St. Elizabeth High School math teachers John Kudlick and Bea Woodard use an iPad during a presentation on curriculum mapping, which is part of the Viking Initiative for Innovation. (The Dialog/Mike Lang)
St. Elizabeth High School math teachers John Kudlick and Bea Woodard use an iPad during a presentation on curriculum mapping, which is part of the Viking Initiative for Innovation. (The Dialog/Mike Lang)

The superstars program has honored Delaware schools and educators since 1989 that have “implemented and sustained a creative, unique program, or a teaching practice that shows measurable results and raises students achievement,” according to the Chamber of Commerce. Funded by the business community, the program concentrates on projects that improve “critical workplace competencies.”

The award recipients will be honored at a ceremony on May 4 at the Cab Calloway School of the Arts in Wilmington. Tickets are $25 and are available at www.dscc.com/events/eventdetail.aspx?EventID=1639.

The team at St. Elizabeth that prepared the nomination included principal Shirley Bounds, technology director Christophre Matarese and Tech Team members Kammas Murphy and Jessica Shoja-Edwards.

Shoja-Edwards said the recognition from the chamber shows how St. Elizabeth is moving forward and being a leader in the educational community. “We don’t want to be good. We want to be great. We want to be the best at what we do.”

St. Elizabeth implemented ViFi over a period of several years beginning in 2009-10, Bounds said. That included enhancing the technology capabilities in the school, researching how technology had been used elsewhere and holding professional development for the faculty.

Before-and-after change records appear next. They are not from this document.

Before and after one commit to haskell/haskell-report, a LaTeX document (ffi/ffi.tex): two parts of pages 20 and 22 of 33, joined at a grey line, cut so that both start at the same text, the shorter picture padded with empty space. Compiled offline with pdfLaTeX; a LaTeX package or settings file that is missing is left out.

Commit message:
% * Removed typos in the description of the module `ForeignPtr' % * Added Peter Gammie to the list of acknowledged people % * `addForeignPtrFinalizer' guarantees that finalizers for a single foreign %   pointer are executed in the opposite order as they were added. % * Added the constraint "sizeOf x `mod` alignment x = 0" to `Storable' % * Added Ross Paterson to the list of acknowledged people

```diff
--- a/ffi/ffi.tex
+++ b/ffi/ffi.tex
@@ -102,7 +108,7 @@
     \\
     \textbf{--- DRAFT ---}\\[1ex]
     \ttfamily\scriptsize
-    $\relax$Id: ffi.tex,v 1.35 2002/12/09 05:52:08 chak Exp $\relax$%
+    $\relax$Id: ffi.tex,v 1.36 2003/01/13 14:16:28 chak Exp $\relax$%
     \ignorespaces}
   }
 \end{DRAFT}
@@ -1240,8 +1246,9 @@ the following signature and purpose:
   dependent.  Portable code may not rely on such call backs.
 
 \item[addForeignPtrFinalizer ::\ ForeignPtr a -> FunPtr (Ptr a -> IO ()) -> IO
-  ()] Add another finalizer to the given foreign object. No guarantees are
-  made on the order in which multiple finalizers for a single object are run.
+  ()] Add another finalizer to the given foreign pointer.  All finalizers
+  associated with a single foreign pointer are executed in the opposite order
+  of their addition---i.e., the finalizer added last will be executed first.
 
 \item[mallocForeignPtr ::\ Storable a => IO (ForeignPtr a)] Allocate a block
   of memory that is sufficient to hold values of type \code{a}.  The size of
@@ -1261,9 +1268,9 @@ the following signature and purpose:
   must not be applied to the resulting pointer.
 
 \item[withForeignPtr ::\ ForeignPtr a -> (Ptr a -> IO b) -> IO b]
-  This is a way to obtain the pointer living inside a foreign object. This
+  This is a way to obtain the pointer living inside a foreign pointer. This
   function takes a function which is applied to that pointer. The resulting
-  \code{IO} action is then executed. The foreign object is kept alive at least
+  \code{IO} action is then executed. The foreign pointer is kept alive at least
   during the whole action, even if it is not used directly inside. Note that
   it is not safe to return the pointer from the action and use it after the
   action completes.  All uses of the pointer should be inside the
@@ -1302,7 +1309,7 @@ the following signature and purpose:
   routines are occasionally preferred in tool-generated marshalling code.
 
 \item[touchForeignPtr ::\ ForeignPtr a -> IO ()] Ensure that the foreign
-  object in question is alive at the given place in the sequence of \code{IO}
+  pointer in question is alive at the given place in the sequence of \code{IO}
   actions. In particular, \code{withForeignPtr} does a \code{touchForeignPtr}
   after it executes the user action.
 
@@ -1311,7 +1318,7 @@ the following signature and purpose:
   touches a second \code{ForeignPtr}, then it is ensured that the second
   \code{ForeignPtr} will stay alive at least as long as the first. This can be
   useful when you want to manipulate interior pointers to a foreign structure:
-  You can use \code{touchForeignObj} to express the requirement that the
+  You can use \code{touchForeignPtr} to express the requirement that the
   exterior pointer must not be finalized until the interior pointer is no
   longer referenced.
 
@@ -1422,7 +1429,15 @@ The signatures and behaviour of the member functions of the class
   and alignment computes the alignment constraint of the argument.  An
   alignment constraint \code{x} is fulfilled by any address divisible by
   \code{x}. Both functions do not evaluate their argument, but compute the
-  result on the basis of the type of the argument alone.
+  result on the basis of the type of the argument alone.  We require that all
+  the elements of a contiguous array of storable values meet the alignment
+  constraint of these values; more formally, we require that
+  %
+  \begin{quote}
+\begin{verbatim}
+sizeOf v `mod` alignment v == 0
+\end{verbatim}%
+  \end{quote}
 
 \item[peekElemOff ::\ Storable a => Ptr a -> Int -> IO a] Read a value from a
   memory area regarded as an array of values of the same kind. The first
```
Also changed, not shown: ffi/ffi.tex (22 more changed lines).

Over the next few years, the school took steps to increase the presence of ViFi.

Finally, in 2013-14, the 1:1 iPad environment went live. Each student and teacher uses iPads and electronic books, along with seven “foundational” apps.

“It’s been a very intentional, very deliberate process. We wanted ViFi to be more than an iPad implementation process. What we wanted to do is transform the learning environment,” Bounds said.

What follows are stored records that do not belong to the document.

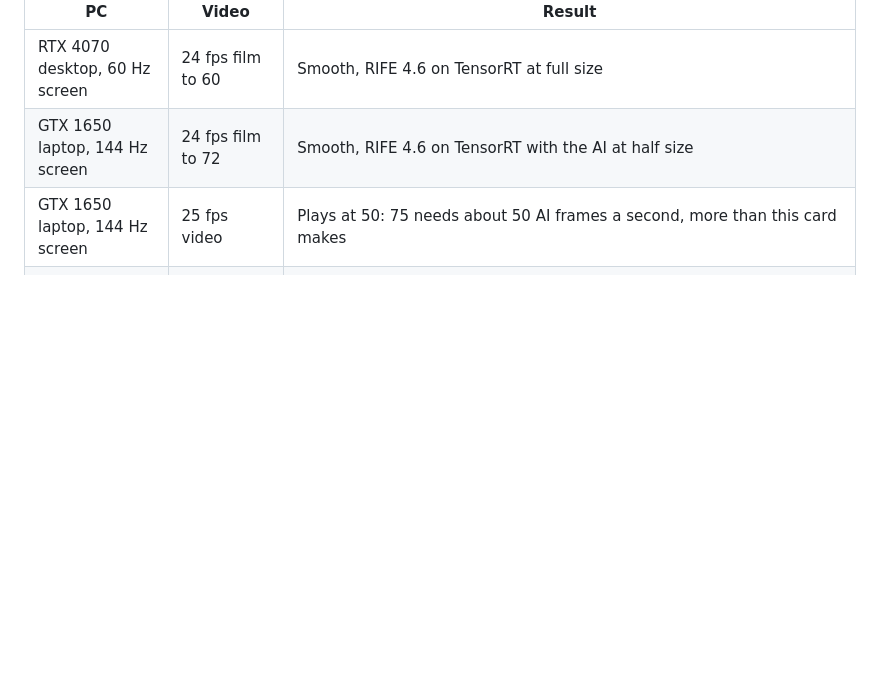
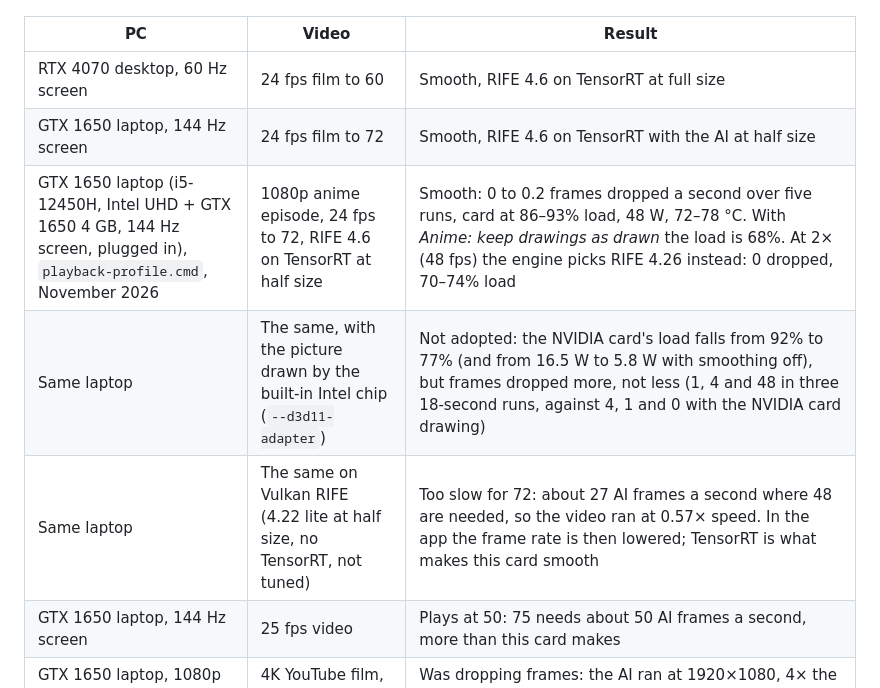
Before and after one commit to owaiskamal/nova-motion, a Markdown page: README.md, the part around the change. Drawn GitHub-style; blank space fills up the shorter version.

Commit message:
README: GTX 1650 playback profile results (TensorRT smooth at 72; built-in chip drawing not adopted; Vulkan too slow)
Co-Authored-By: Claude Fable 5.2 <noreply@anthropic.com>
Claude-Session: https://claude.ai/code/session_01Q7UvZsDy53euMTqmMC7WX4

```diff
--- a/README.md
+++ b/README.md
@@ -138,6 +138,9 @@ Real playback, 1080p video, with the setting the engine picked on its own:
 | --- | --- | --- |
 | RTX 4070 desktop, 60 Hz screen | 24 fps film to 60 | Smooth, RIFE 4.6 on TensorRT at full size |
 | GTX 1650 laptop, 144 Hz screen | 24 fps film to 72 | Smooth, RIFE 4.6 on TensorRT with the AI at half size |
+| GTX 1650 laptop (i5-12450H, Intel UHD + GTX 1650 4 GB, 144 Hz screen, plugged in), `playback-profile.cmd`, November 2026 | 1080p anime episode, 24 fps to 72, RIFE 4.6 on TensorRT at half size | Smooth: 0 to 0.2 frames dropped a second over five runs, card at 86–93% load, 48 W, 72–78 °C. With *Anime: keep drawings as drawn* the load is 68%. At 2× (48 fps) the engine picks RIFE 4.26 instead: 0 dropped, 70–74% load |
+| Same laptop | The same, with the picture drawn by the built-in Intel chip (`--d3d11-adapter`) | Not adopted: the NVIDIA card's load falls from 92% to 77% (and from 16.5 W to 5.8 W with smoothing off), but frames dropped more, not less (1, 4 and 48 in three 18-second runs, against 4, 1 and 0 with the NVIDIA card drawing) |
+| Same laptop | The same on Vulkan RIFE (4.22 lite at half size, no TensorRT, not tuned) | Too slow for 72: about 27 AI frames a second where 48 are needed, so the video ran at 0.57× speed. In the app the frame rate is then lowered; TensorRT is what makes this card smooth |
 | GTX 1650 laptop, 144 Hz screen | 25 fps video | Plays at 50: 75 needs about 50 AI frames a second, more than this card makes |
 | GTX 1650 laptop, 1080p screen | 4K YouTube film, 24 fps | Was dropping frames: the AI ran at 1920×1080, 4× the work. Now fetched and smoothed at 1080p |
 | RTX 4070 desktop, 12-thread CPU, 4K 60 Hz screen | 4K YouTube video (VP9), 24 fps | Was lagging: about 20 frames a second at 60 and at 48, whatever the model or AI size, because every frame went to RGB and back at 4K on the CPU (1080p makes more than 80). Now videos above 1440p are smoothed at 1080p on every card and the player enlarges them to the screen; a 1440p video that drops frames goes to 1080p before a lighter model. To be measured again |
```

The professional development is ongoing, and as the program moves forward, the school has made adjustments where necessary. Shoja-Edwards has been involved with this aspect of ViFi.

“We couldn’t just give everybody iPads and say, ‘Go figure it out,’” she said.

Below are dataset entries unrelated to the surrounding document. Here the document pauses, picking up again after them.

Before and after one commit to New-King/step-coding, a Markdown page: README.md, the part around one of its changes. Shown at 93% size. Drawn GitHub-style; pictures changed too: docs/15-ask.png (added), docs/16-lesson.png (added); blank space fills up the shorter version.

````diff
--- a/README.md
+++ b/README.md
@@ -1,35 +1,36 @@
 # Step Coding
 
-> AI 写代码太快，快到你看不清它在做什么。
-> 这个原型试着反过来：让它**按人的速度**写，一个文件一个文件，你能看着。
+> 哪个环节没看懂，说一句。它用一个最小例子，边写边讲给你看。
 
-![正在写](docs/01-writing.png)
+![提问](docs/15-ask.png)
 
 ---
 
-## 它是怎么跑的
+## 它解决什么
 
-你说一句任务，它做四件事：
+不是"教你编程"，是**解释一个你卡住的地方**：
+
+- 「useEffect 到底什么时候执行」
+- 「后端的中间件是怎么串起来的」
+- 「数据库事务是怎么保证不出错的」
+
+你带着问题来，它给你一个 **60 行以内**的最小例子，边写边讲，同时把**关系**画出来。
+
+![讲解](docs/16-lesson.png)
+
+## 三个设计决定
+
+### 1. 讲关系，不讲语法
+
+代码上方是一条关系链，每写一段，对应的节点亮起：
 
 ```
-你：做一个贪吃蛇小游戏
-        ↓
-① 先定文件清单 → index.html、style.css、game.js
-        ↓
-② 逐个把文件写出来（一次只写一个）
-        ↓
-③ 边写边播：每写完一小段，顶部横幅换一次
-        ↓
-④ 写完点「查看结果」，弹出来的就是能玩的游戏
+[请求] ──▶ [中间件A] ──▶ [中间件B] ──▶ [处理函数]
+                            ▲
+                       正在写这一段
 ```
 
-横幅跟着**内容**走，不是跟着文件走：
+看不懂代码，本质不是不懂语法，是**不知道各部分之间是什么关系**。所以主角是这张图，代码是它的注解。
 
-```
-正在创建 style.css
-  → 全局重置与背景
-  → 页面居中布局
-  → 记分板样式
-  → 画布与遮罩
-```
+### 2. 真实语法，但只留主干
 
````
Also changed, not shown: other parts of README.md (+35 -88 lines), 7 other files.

Bounds said the faculty deserves credit for changing the way they approach education.

“It was really changing the way they did a lot of things, to use an e-book and to find apps and to kind of hand kids this device that they use so much,” she said.

There were some worries about the students getting distracted with the iPads, but Bounds said most use of the technology is for educational use. There have always been ways to cheat no matter what the teaching tools have been. Also, the school is trying to teach students to be responsible. So, if they decide to play games instead of take notes,  that will likely be reflected in their performance.

“They see it as so useful that they don’t abuse it,” Bounds said.

One thing St. Elizabeth officials stress is that the technology is a useful piece of the educational puzzle, but in the end, the iPads are just a learning tool.

“We don’t want it to focus on what apps you’re using because it’s not about the tool, it’s about how you’re using it to enhance what you’re doing in the classroom, to have better outcomes for students,” Shoja-Edwards said.